During the summer of 2009 while home from college and working in a research lab, I woke up one day with a fever, headache, body aches, and nausea and emailed my boss to say that I thought I had a 24-hour bug. I had been healthy all my life and I had no reason to believe this illness would be unlike all the others I’d had before. Surely I would be better in a day or two. The next day, I felt worse and the day after that worse still. I started to get sick at my stomach and quickly became so dehydrated I could barely stand.
I was 20 years old and still seeing my pediatrician, but it quickly became clear that I was going to need a bigger team of doctors. I started seeing an adult provider who sent me to various specialists, and the barrage of testing began. With each new test and new doctor, the possible diagnoses got scarier and scarier. First it was flu, then mono, lupus, HIV, and cancer. I was CT scanned, echoed, stress tested, holter monitored and MRIed. I had more blood drawn than I can remember. I was terrified and confused. Just weeks ago I was a happy, healthy 20 year-old and now I was barely able to walk without my heart pounding and getting extremely short of breath. I had to sit in the shower, I could barely eat, and I hurt all over.

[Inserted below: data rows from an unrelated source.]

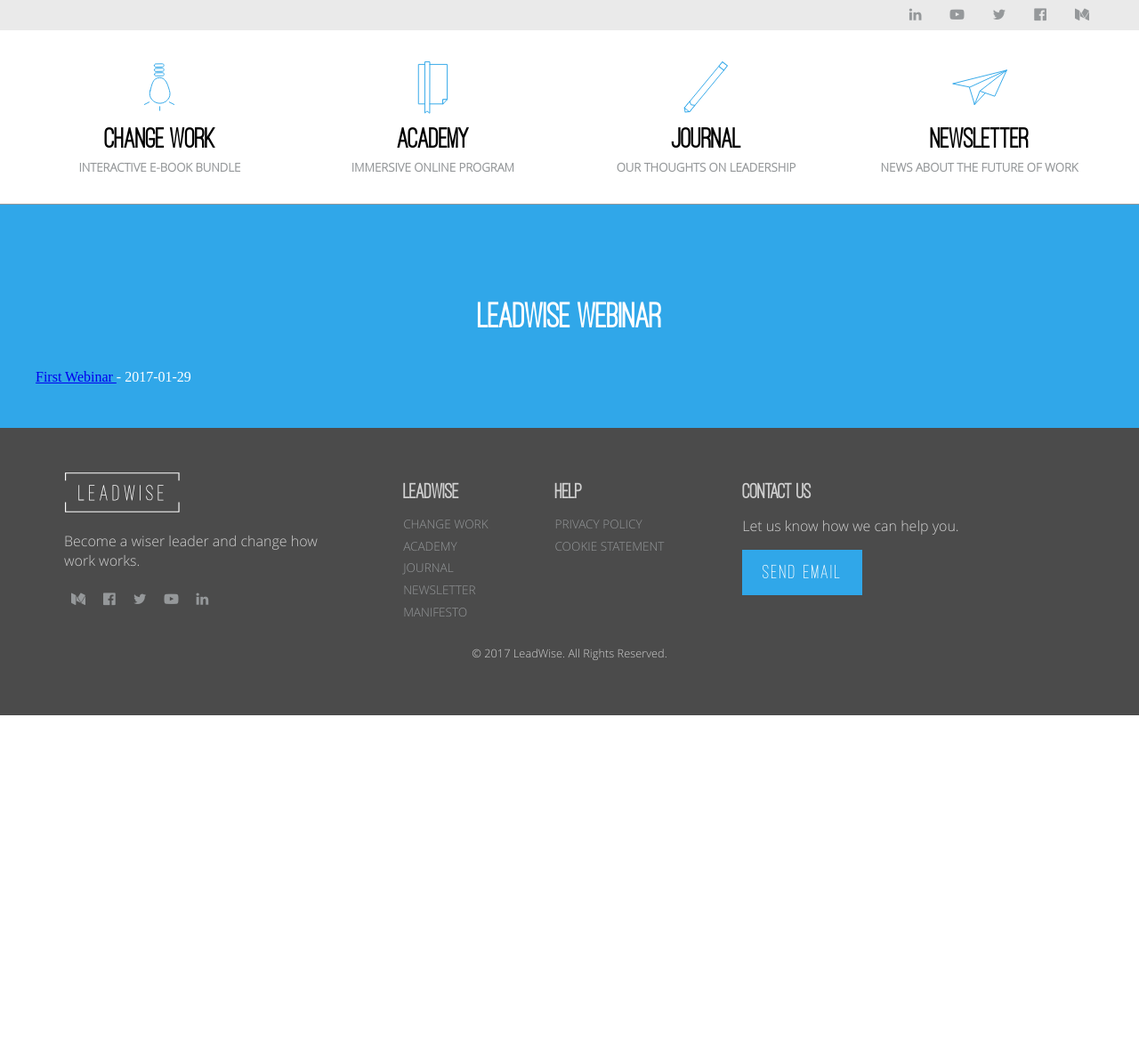
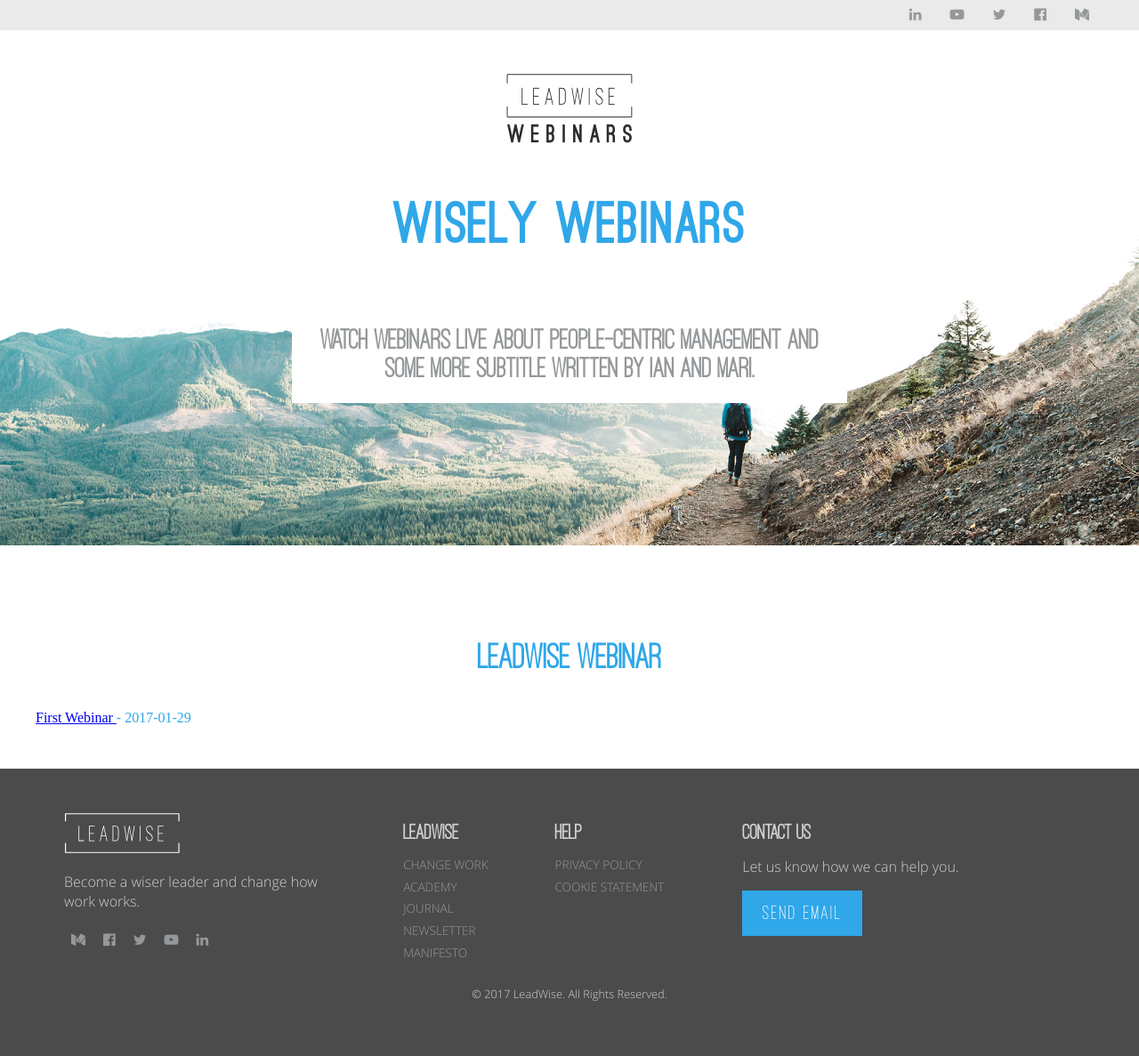
Before and after one commit to SemcoDigital/webinar.leadwise.co, a Jekyll site: the page built from index.html, in a window 1280 px wide. Shown: the whole page at 89% size. Built offline with Jekyll 4.4.1, drawn with Linux system fonts in a browser that asks for light colours; nearby versions of some CDN libraries; before the commit the page ends 900 px from its top, so only the background shows below that.

Commit message:
include banner section

```diff
--- a/assets/stylesheets/layout/general.scss
+++ b/assets/stylesheets/layout/general.scss
@@ -95,8 +95,7 @@
 }
 
 .about-lw-co{
-  background: $lw-blue;
-  color: $font-white;
+  color: $lw-blue;
   display: table;
   padding: 3em 0;
   width: 100%;
--- a/assets/stylesheets/style.css
+++ b/assets/stylesheets/style.css
@@ -220,8 +220,7 @@
           float: right; } }
 
 .about-lw-co {
-  background: #30A7E9;
-  color: #FFFFFF;
+  color: #30A7E9;
   display: table;
   padding: 3em 0;
   width: 100%; }
--- a/index.html
+++ b/index.html
@@ -10,7 +10,14 @@
   {% include social_links.html %}
 </div>
 
-{% include banner_products.html %}
+ <!--Banner-->
+  <div class="banner">
+    <img src="assets/images/logo-leadwise-webinars.svg" alt="LeadWise" class="logo-leadwise">
+    <h1>wisely webinars</h1>
+    <div class="banner-subtitle">
+      <h2>watch webinars live about people-centric management and SOme more subtitle written by ian and mari.</h2>
+    </div>
+  </div>
 
 <!--About-->
 <div class="about-lw-co">
```
Also changed, not shown: Gemfile.lock (added), assets/images/logo-leadwise-webinars.svg (added).
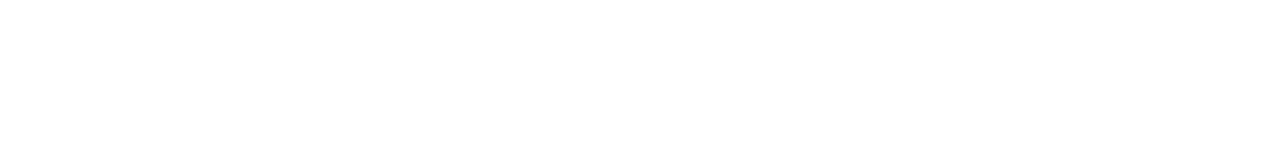
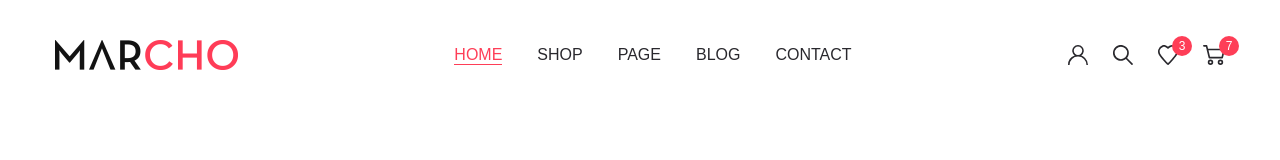
Before and after one commit to sergey87chuvasov/marcho, a website: page app/index.html in a window 1280 px wide. Drawn offline with nearby package versions, Linux system fonts and the light colour scheme; files that its build step writes are made by us from their sources.

Commit message:
added header, fonts

```diff
--- a/app/index.html
+++ b/app/index.html
@@ -1,13 +1,76 @@
 <!DOCTYPE html>
 <html lang="en">
+
 <head>
   <meta charset="UTF-8">
   <meta name="viewport" content="width=device-width, initial-scale=1.0">
   <link rel="stylesheet" href="css/style.min.css">
-  <title>Document</title>
+  <title>marcho</title>
 </head>
+
 <body>
+
+  <header class="header">
+    <div class="container">
+      <div class="header__inner">
+        <a class="logo" href="#">
+          <img class="logo__img" src="images/logo.png" alt="logo">
+        </a>
+        <nav class="menu">
+          <ul class="menu__list">
+            <li class="menu__list-item">
+              <a class="menu__list-link menu__list-link--active" href="#">
+                HOME
+              </a>
+            </li>
+            <li class="menu__list-item">
+              <a class="menu__list-link" href="#">
+                SHOP
+              </a>
+            </li>
+            <li class="menu__list-item">
+              <a class="menu__list-link" href="#">
+                PAGE
+              </a>
+            </li>
+            <li class="menu__list-item">
+              <a class="menu__list-link" href="#">
+                BLOG
+              </a>
+            </li>
+            <li class="menu__list-item">
+              <a class="menu__list-link" href="#">
+                CONTACT
+              </a>
+            </li>
+          </ul>
+        </nav>
+        <div class="user-nav">
+          <a class="user-nav__link" href="#">
+            <img class="user-nav__link-img" src="images/icons/user.svg" alt="user icon">
+          </a>
+          <a class="user-nav__link" href="#">
+            <img class="user-nav__link-img" src="images/icons/search.svg" alt="user icon">
+          </a>
+          <a class="user-nav__link" href="#">
+            <img class="user-nav__link-img" src="images/icons/heart.svg" alt="user icon">
+            <span class="user-nav__num">3</span>
+          </a>
+          <a class="user-nav__link" href="#">
+            <img class="user-nav__link-img" src="images/icons/cart.svg" alt="user icon">
+            <span class="user-nav__num">7</span>
+          </a>
+        </div>
+      </div>
+    </div>
+  </header>
+
+
+
+
+
 
   <script src="js/main.min.js"></script>
 </body>
+
 </html>
--- a/app/scss/_fonts.scss
+++ b/app/scss/_fonts.scss
@@ -0,0 +1,39 @@
+@font-face {
+  font-family: 'Quicksand-Regular', sans-serif;
+  font-weight: 400;
+  font-style: normal;
+  src: local('Quicksand-Regular'),
+    url('../fonts/Quicksand-Regular.woff2') format('woff2'),
+    url('../fonts/Quicksand-Regular.woff') format('woff');
+  font-display: swap;
+}
+
+@font-face{
+  font-family: 'Quicksand-Medium', sans-serif;
+  font-weight: 500;
+  font-style: normal;
+  src: local('Quicksand-Medium'),
+        url('../fonts/Quicksand-Medium.woff2') format('woff2'),
+        url('../fonts/Quicksand-Medium.woff') format('woff');
+  font-display: swap;
+}
+
+@font-face {
+  font-family: 'Roboto-Regular', sans-serif;
+  font-weight: 400;
+  font-style: normal;
+  src: local('Roboto-Regular'),
+    url('../fonts/Roboto-Regular.woff2') format('woff2'),
+    url('../fonts/Roboto-Regular.woff') format('woff');
+  font-display: swap;
+}
+
+@font-face {
+  font-family: 'Roboto-Bold', sans-serif;
+  font-weight: 700;
+  font-style: normal;
+  src: local('Roboto-Bold'),
+    url('../fonts/Roboto-Bold.woff2') format('woff2'),
+    url('../fonts/Roboto-Bold.woff') format('woff');
+  font-display: swap;
+}
--- a/app/scss/_global.scss
+++ b/app/scss/_global.scss
@@ -0,0 +1,12 @@
+body{
+$default: #8d8d8d;
+font-size: 16px;
+line-height: 26px;
+@extend %quicksand-500;
+}
+
+.container{
+  max-width: 1200px;
+  margin: 0 auto;
+  padding: 0 15px;
+}
--- a/app/scss/_vars.scss
+++ b/app/scss/_vars.scss
@@ -0,0 +1,23 @@
+$accent: #fe3e57;
+$default: #8d8d8d;
+$title: #29282d;
+
+%quicksand-400{
+  font-family: 'Quicksand-Regular', sans-serif;
+  font-weight: 400;
+}
+
+%quicksand-500 {
+  font-family: 'Quicksand-Medium', sans-serif;
+  font-weight: 500;
+}
+
+%roboto-400{
+  font-family: 'Roboto-Regular',sans-serif;
+  font-weight: 400;
+}
+
+%roboto-700{
+  font-family: 'Roboto-Bold', sans-serif;
+  font-weight: 700;
+}
--- a/app/scss/style.scss
+++ b/app/scss/style.scss
@@ -3,6 +3,68 @@
 @import 'reset';
 @import 'global';
 
+.header{
+  padding: 40px 0;
+  &__inner{
+    display: flex;
+    justify-content: space-between;
+    align-items: center;
+  }
+}
+
+.menu{
+  &__list{
+    display: flex;
+  }
+  &__list-item + .menu__list-item{
+    padding-left: 35px;
+  }
+  &__list-link{
+    color: $title;
+    padding-bottom: 1px;
+    transition: all .3s;
+    @extend %quicksand-400;
+    &:hover{
+      color:$accent;
+      border-bottom: 1px solid $accent;
+      @extend %quicksand-500;
+    }
+  }
+  &__list-link--active{
+    color: $accent;
+    border-bottom: 1px solid $accent;
+    @extend %quicksand-500;
+  }
+}
+.user-nav{
+  display: flex;
+  &__link{
+    position: relative;
+  }
+  &__link + .user-nav__link {
+    padding-left: 25px;
+  }
+  &__num{
+    position: absolute;
+    width: 20px;
+    height: 20px;
+    border-radius: 50%;
+    background-color: $accent;
+    top: -9px;
+    right: -14px;
+    font-size: 12px;
+    color:#fff;
+    text-align: center;
+    line-height: 20px;
+  }
+}
+
+
+
+
+
+
+
 
 
 @import 'media';
```
Also changed, not shown: app/fonts/Quicksand-Medium.woff (added), app/fonts/Quicksand-Medium.woff2 (added), app/fonts/Quicksand-Regular.woff (added), app/fonts/Quicksand-Regular.woff2 (added), app/fonts/Roboto-Bold.woff (added), app/fonts/Roboto-Bold.woff2 (added), app/fonts/Roboto-Regular.woff (added), app/fonts/Roboto-Regular.woff2 (added), app/images/icons/cart.svg (added), app/images/icons/heart.svg (added), app/images/icons/search.svg (added), app/images/icons/user.svg (added), app/images/logo.png (added).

Over the next several weeks, I lost 20 pounds and realized that this illness was here to stay (which at that time I honestly thought meant a month or two). It was scary to be sick, but even scarier that none of my doctors had any idea what was wrong with me or why my heart was beating so fast. This went on for a couple months until I saw Dr. Raj at Vanderbilt. He was the first and remains the only doctor who could offer any kind of explanation for my symptoms. He told me that he thought I had POTS but that I had not been sick long enough to officially have it. He gave me salt and propranolol, but I was too sick for my stomach to tolerate the salt and I only took one propranolol and gave up on it. I felt relief at knowing what was going on, but fear at knowing that this was a CHRONIC illness.